‘Two Tongues is a collection of singularly energetic grace, whose rueful, restless poems are as fascinated by what others want us to be, as by what we want to be ourselves.’ -W. N. Herbert

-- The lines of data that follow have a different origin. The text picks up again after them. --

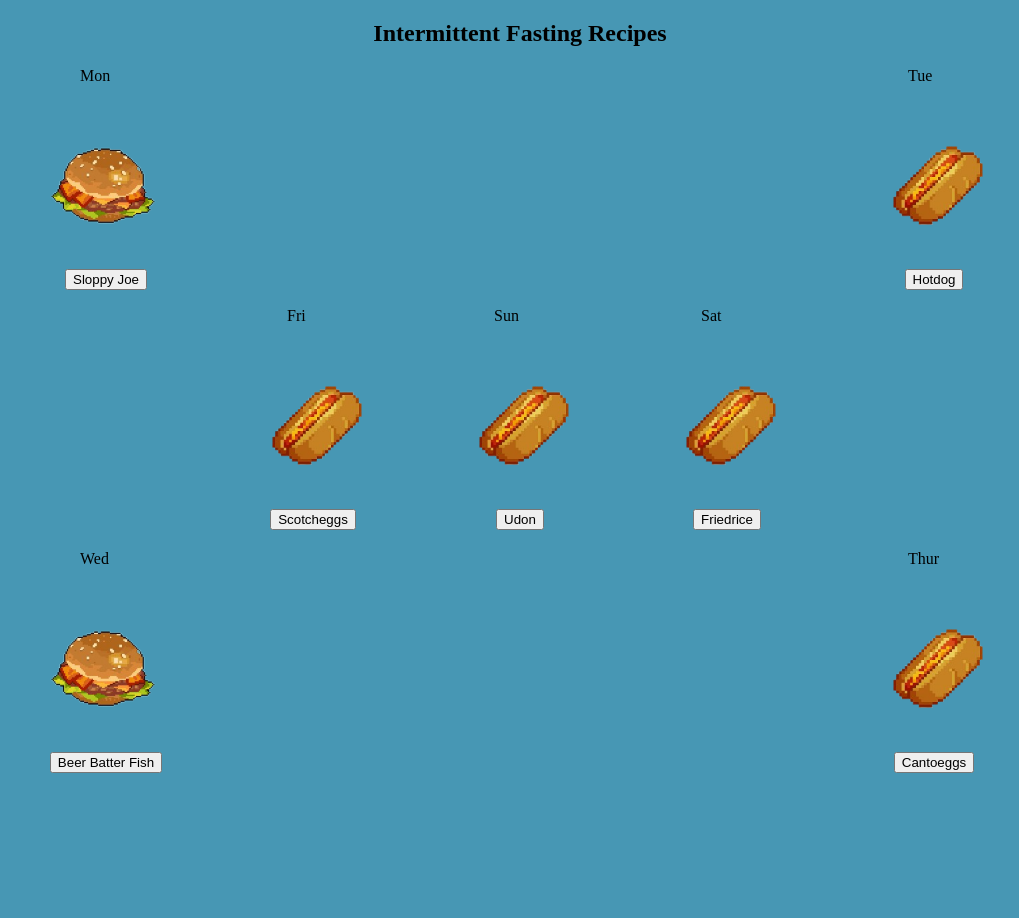
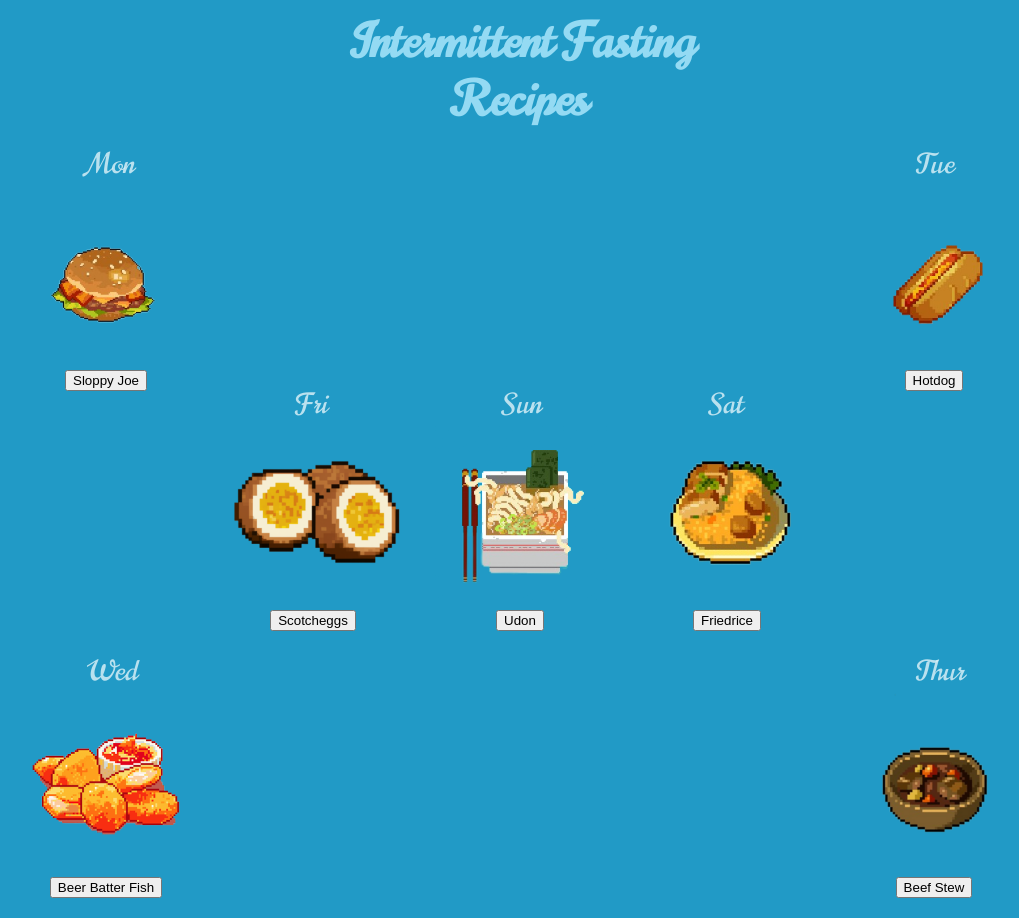
Before and after one commit to lee-kigen/odin-recipes, a plain HTML site: page index.html in a window 1280 px wide. Shown: the whole page, without its empty margins (120-1139 px from the left). Before the commit the page ends 800 px from the top, so only its background shows below. Drawn offline with Linux system fonts and the light colour scheme.

Commit message:
styling updates

```diff
--- a/index.html
+++ b/index.html
@@ -2,11 +2,17 @@
 <html lang="en">
 <head>
     <meta charset="UTF-8">
+
+    <link rel="preconnect" href="https://fonts.googleapis.com">
+    <link rel="preconnect" href="https://fonts.gstatic.com" crossorigin>
+    <link href="https://fonts.googleapis.com/css2?family=Norican&display=swap" rel="stylesheet">
+
     <title>Odin Recipes</title>
     <link rel="stylesheet" href="style.css">
 </head>
 <body>
-    <h2 style="text-align: center;">Intermittent Fasting Recipes</h2>
+    <h1>Intermittent Fasting</h1>
+    <h2>Recipes</h2>
 
     <div class="container">
         <div class="Sloppyjoe">
@@ -17,19 +23,19 @@
 
         <div class="Scotcheggs">
             <span class="day">Fri</span>
-            <img src="./images/Hotdog.png" alt="Hotdog">
+            <img src="./images/Scotcheggs.png" alt="Scotcheggs">
             <button>Scotcheggs</button>
         </div>
 
         <div class="Udon">
             <span class="day">Sun</span>
-            <img src="./images/Hotdog.png" alt="Udon">
+            <img src="./images/Udon.PNG" alt="Udon">
             <button>Udon</button>
         </div>
 
         <div class="Friedrice">
             <span class="day">Sat</span>
-            <img src="./images/Hotdog.png" alt="Hotdog">
+            <img src="./images/Friedrice.png" alt="Friedrice">
             <button>Friedrice</button>
         </div>
 
@@ -44,14 +50,14 @@
     <div class="container">
         <div class="Beerfish">
             <span class="day">Wed</span>
-            <img src="./images/Sloppyjoe.png" alt="Beer Batter Fish">
+            <img src="./images/Beerfish.png" alt="Beer Batter Fish">
             <button>Beer Batter Fish</button>
         </div>
 
-        <div class="Cantoeggs">
+        <div class="Beefstew">
             <span class="day">Thur</span>
-            <img src="./images/Hotdog.png" alt="Hotdog">
-            <button>Cantoeggs</button>
+            <img src="./images/Beefstew.png" alt="Beefstew">
+            <button>Beef Stew</button>
         </div>
     </div>
 </body>
--- a/style.css
+++ b/style.css
@@ -1,37 +1,62 @@
 body {
-    background-color: rgb(71, 151, 180);
+    font-family: 'Norican', cursive;
+    background-color: rgb(33, 154, 198);
+}
+
+h1 {
+    margin: auto;
     text-align: center;
+    color: #94daf3;
+    font-size: 3rem;
+    box-sizing: border-box;
+    width: fit-content;
+    height: fit-content;
+    padding-left: 15px;
+    padding-right: 15px;
+    /* background-color: #00000032; */
+    border-radius: 7.5px;
+    z-index: 1;
+}
+
+h2 {
+    margin: -10px auto;
+    text-align: center;
+    color: #94daf3;
+    font-size: 3rem;
+    box-sizing: border-box;
+    width: fit-content;
+    height: fit-content;
+    padding-left: 15px;
+    padding-right: 15px;
+    /* background-color: #00000032; */
+    border-radius: 7.5px;
+    z-index: 2;
 }
 
 .container {
+    position: relative;
     display: flex;
-    justify-content: space-between; /* Align containers to left and right */
-    margin: 20px 8rem; /* Adjust margin as needed */
-}
-
-.image {
-    display: inline-block; /* Allows the image and button to sit side by side. */
-    text-align: center; /* Center the button horizontally within the container. */
+    justify-content: space-between;
     margin: 20px 8rem;
 }
 
-.Hotdog { /* Use class ".Hotdog" to style the Hotdog container */
+.Hotdog {
     text-align: right;
 }
 
-.Sloppyjoe { /* Use class ".Sloppyjoe" to style the Sloppyjoe container */
+.Sloppyjoe {
     text-align: left;
 }
 
-.Beerfish { /* Use class ".Sloppyjoe" to style the Sloppyjoe container */
+.Beerfish {
     text-align: left;
 }
 
-.Cantoeggs { /* Use class ".Sloppyjoe" to style the Sloppyjoe container */
+.Beefstew {
     text-align: right;
 }
 
-.Udon { /* Use class ".Sloppyjoe" to style the Sloppyjoe container */
+.Udon {
     text-align: center;
     margin-top: 15rem;
 }
@@ -50,11 +75,20 @@ img {
 }
 
 button {
-    display: block; /* Make the button a block-level element. */
-    margin: 0 auto; /* Center the button text within the button. */
+    display: block;
+    margin: 0 auto;
 }
 
 span.day {
     display: flex;
     margin-left: 4rem;
+    color: #d8eff7d4;
+    font-size: 1.75rem;
+    box-sizing: border-box;
+    width: fit-content;
+    height: fit-content;
+    padding-left: 8px;
+    padding-right: 8px;
+    /* background: #00000032; */
+    border-radius: 7.5px;
 }
```
Also changed, not shown: 1 other file.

Slip-ups, skirmishes and the sidelong glance characterise Claudine Toutoungi’s Two Tongues, a surreal and startling second collection that takes on the dislocations and double takes of modern life and weaves from them poems of wit, grit and delicious abandon. In a landscape populated by levitating snailfish, sotto voce therapists, melancholic kittiwakes and collapsing stage sets, boundaries blur, languages merge, vision is partial and identity nothing but fluid. Misdirected medical reminders, discarded letters, crossed wires and linguistic mash-ups proliferate as the urban and natural worlds collide in an exuberant exploration of confusion – spatial, verbal and psychological. A gallery is overrun with mushrooms, a scientist takes home a fox-cub to nurse, a wild swimmer grapples with sharks and all the while these questing, querulous poems shape-shift from searing to soulful to droll to defiant, as they confess, cajole, sometimes ponder, occasionally pout and perpetually wrestle with our fractured world.